This doesn’t mean that next weekend we will see a constable Taser a particularly violent and drunken individual at a violent incident like a domestic dispute or a fight at a bar. The Weyburn police will have a number of factors to look at, including the amount of training needed, and the cost, and whether the police budget can handle the expense now or not.
As Police Chief Marlo Pritchard said, even if he had the money in hand right now for it, there would be a space of several months before the CEWs would be seen on Weyburn streets, as extensive training would be required first, and no city officers are currently trained in the weapon’s use.
That aside, the question before the city police, and before every municipal police force, is whether there is a place for the use of Tasers in the line of duty in this community? The police chief deems the Taser as a “useful tool” that can come in handy.
Presumably, the use of it would be limited to certain regulations and rules for their use, just as use of deadly force with a firearm is also strictly laid out and observed by every sworn officer of the law.
Some people have reservations about using this weapon, after some incidents where people have died after its use, including most famously the death of a man in the Vancouver airport who was greatly distraught and violent. This was a singular incident where its use was highly questionable, but the incident was scrutinized, and police had a very close look at how things were handled.
Among the conditions that the provincial police commission will allow the use of Tasers is that one officer uses it, with a single shot only, so it’s enough to take down a person who needs restraining, but not enough to kill them. The key is, it’s a non-lethal tool the police can use in a violent incident; all too often the public hears of incidents where guns are drawn and violent persons are shot by the police, sometimes a person who has nothing to do with the incident.

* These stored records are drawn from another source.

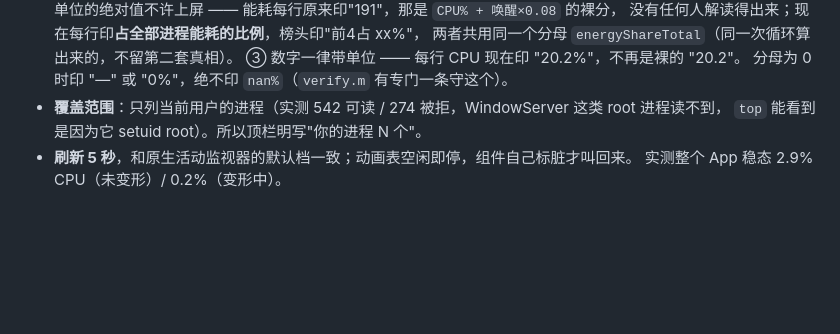
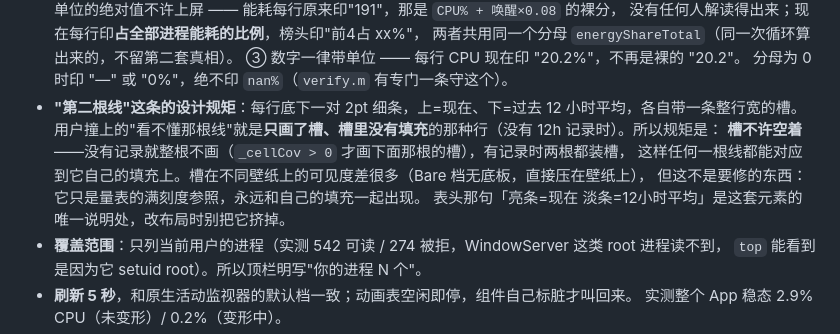
Before and after one commit to jieme8/deskboard, a Markdown page: README.md, the part around the change. Rendered like a GitHub page; blank space fills up the shorter version.

Commit message:
README：把 #1 定下来的设计规矩写进去（槽不许空着；没有 12h 记录就整根不画）

```diff
--- a/README.md
+++ b/README.md
@@ -30,6 +30,12 @@ macOS 桌面挂件。纯 Objective-C + AppKit，无第三方依赖，一条 `bui
   两者共用同一个分母 `energyShareTotal`（同一次循环算出来的，不留第二套真相）。
   ③ 数字一律带单位 —— 每行 CPU 现在印 "20.2%"，不再是裸的 "20.2"。
   分母为 0 时印 "—" 或 "0%"，绝不印 `nan%`（`verify.m` 有专门一条守这个）。
+- **"第二根线"这条的设计规矩**：每行底下一对 2pt 细条，上=现在、下=过去 12 小时平均，各自带一条整行宽的槽。
+  用户撞上的"看不懂那根线"就是**只画了槽、槽里没有填充**的那种行（没有 12h 记录时）。所以规矩是：
+  **槽不许空着**——没有记录就整根不画（`_cellCov > 0` 才画下面那根的槽），有记录时两根都装槽，
+  这样任何一根线都能对应到它自己的填充上。槽在不同壁纸上的可见度差很多（Bare 档无底板，直接压在壁纸上），
+  但这不是要修的东西：它只是量表的满刻度参照，永远和自己的填充一起出现。
+  表头那句「亮条=现在 淡条=12小时平均」是这套元素的唯一说明处，改布局时别把它挤掉。
 - **覆盖范围**：只列当前用户的进程（实测 542 可读 / 274 被拒，WindowServer 这类 root 进程读不到，
   `top` 能看到是因为它 setuid root）。所以顶栏明写"你的进程 N 个"。
 - **刷新 5 秒**，和原生活动监视器的默认档一致；动画表空闲即停，组件自己标脏才叫回来。
```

A Taser, correctly used, can be used to subdue a violent person without any innocent people getting hurt or shot, so it should be considered for use.